Already on the rise, the buzz around Texas Governor Rick Perry's presidential aspirations is about to get very loud in the wake of Newt Gingrich's campaign collapse.
Two of Perry's closest aides, Rob Johnson and Dave Carney, were among the wave of staffers to resign
from Gingrich's campaign. Their participation in a potential rivals' camp was often cited by observers as a sign Perry may not be running for president in 2012.
Minutes after news of their departure, CBS reported that Perry was "serious"
about a White House bid, per sources close to the governor. Earlier that same day, the Wall Street Journal
ran a piece quoting unnamed confidants suggesting Perry was looking closely at joining the race.
After well over a year of strong denials that he was interested in a run, Perry told reporters in May that he was considering a bid
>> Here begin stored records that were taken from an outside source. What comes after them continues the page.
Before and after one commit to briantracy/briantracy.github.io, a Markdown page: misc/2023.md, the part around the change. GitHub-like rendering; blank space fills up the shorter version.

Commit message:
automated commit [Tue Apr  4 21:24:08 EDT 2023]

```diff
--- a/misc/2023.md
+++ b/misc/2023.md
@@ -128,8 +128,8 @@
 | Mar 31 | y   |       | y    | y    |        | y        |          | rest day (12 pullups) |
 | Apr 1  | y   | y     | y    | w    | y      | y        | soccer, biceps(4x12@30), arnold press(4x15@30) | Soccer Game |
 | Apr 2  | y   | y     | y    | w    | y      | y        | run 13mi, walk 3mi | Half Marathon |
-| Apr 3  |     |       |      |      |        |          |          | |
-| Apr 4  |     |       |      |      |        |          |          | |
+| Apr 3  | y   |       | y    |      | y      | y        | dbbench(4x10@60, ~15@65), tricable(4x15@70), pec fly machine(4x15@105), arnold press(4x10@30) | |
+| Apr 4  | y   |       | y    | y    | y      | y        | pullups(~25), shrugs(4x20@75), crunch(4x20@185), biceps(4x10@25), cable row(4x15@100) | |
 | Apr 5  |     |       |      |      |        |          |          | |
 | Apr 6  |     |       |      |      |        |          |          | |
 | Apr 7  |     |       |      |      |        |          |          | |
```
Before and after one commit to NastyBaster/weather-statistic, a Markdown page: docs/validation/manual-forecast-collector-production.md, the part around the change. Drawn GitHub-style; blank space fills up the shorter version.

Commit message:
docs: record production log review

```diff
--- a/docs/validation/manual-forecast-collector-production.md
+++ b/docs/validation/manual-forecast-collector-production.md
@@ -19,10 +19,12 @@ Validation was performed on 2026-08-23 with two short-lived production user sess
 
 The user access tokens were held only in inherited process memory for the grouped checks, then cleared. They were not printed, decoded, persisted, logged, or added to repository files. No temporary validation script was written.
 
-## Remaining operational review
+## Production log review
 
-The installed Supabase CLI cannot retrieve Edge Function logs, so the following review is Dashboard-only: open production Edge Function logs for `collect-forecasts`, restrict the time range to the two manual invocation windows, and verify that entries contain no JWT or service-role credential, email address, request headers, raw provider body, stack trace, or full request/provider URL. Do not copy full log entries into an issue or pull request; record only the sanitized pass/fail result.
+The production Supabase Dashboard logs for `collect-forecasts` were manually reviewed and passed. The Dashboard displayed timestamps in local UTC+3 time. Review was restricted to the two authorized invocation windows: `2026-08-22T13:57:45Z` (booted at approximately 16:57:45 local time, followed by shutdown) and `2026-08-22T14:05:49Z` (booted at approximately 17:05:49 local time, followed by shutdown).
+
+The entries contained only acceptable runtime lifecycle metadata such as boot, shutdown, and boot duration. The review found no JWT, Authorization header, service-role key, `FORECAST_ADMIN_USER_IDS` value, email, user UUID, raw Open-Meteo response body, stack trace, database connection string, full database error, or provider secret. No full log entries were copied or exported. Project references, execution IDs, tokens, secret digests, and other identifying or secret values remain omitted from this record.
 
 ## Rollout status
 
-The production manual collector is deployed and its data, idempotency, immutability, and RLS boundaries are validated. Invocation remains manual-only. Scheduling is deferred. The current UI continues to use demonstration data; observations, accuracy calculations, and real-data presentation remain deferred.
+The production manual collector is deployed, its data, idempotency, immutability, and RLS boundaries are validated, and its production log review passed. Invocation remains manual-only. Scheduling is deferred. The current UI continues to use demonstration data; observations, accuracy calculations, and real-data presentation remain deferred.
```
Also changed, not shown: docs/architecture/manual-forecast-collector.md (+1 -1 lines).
and would make his final decision once the state legislature had finished its session. He'd instantly be considered a top-tier candidate given his resume as a long-serving governor, his popularity with conservatives, and the lack of a credible Southern candidate in the field.